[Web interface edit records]
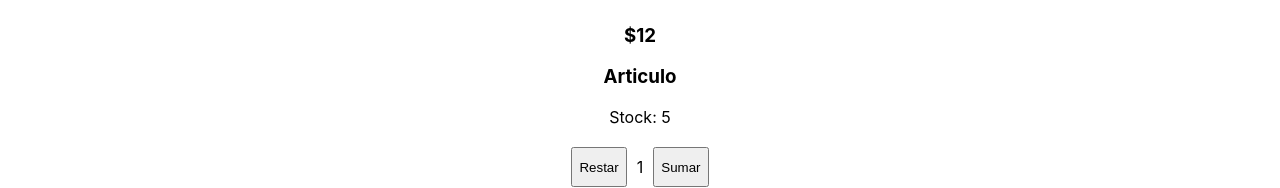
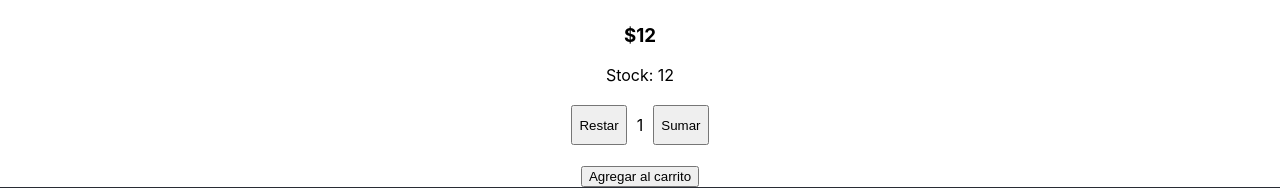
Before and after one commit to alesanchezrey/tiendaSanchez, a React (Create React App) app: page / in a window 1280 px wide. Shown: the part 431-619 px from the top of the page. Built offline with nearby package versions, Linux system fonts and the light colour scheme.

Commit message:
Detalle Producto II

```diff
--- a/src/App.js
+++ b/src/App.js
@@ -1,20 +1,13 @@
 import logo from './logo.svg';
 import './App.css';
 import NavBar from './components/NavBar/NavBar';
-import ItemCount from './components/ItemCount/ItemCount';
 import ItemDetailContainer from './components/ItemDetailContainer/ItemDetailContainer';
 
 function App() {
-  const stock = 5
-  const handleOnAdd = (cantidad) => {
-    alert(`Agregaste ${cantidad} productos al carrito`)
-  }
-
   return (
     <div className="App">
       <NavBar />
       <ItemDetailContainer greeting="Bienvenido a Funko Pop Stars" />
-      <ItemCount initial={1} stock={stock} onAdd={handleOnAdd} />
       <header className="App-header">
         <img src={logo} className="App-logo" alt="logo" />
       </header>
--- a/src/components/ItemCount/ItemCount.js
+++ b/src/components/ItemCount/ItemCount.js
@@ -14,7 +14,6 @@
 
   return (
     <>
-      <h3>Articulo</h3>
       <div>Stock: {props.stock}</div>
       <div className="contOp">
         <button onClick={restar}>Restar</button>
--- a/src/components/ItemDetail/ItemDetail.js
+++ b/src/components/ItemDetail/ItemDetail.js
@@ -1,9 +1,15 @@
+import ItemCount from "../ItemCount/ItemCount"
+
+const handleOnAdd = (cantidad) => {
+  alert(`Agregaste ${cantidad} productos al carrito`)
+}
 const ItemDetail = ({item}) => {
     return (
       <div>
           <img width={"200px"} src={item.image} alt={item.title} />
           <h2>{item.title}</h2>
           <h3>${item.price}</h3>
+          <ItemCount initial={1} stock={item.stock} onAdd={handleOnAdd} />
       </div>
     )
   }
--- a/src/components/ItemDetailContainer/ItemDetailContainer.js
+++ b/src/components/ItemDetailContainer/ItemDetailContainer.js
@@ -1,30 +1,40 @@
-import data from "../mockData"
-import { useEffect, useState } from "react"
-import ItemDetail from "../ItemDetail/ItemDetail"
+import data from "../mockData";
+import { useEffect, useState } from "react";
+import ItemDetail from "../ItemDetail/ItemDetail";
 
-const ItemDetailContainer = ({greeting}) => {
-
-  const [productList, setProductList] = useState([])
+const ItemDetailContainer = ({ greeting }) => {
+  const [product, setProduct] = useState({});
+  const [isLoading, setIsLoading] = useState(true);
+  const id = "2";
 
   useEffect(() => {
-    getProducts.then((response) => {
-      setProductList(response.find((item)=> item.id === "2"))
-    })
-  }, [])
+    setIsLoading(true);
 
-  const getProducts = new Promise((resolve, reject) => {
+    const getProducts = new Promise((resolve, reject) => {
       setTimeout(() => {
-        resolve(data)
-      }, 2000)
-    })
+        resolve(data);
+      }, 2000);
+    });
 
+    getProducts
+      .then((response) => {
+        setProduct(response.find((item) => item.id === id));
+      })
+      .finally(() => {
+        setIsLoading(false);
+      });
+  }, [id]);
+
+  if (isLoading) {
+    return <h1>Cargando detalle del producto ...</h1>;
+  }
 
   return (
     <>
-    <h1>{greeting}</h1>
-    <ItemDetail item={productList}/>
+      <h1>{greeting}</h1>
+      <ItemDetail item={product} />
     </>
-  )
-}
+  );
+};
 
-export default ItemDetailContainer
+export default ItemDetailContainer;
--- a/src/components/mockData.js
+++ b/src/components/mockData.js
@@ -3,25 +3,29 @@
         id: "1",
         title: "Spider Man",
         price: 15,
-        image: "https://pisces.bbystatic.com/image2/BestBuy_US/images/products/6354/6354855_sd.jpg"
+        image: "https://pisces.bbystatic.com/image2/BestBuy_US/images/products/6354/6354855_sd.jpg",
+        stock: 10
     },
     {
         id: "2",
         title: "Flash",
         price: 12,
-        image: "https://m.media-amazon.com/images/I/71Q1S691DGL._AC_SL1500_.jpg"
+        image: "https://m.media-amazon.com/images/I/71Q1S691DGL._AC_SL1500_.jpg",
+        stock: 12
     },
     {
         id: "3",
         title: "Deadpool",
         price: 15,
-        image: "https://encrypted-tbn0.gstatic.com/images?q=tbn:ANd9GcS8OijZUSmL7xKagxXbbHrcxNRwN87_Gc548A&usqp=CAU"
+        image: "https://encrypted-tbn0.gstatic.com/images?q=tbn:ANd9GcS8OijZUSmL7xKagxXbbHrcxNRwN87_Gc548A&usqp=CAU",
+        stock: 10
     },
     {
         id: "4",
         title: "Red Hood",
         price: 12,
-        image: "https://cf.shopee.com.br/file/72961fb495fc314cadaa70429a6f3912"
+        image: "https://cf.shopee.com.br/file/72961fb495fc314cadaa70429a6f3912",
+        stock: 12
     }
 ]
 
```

### Your objective
Your answer should be a single number: how many lines in the data above include "image"?

### Written solution
9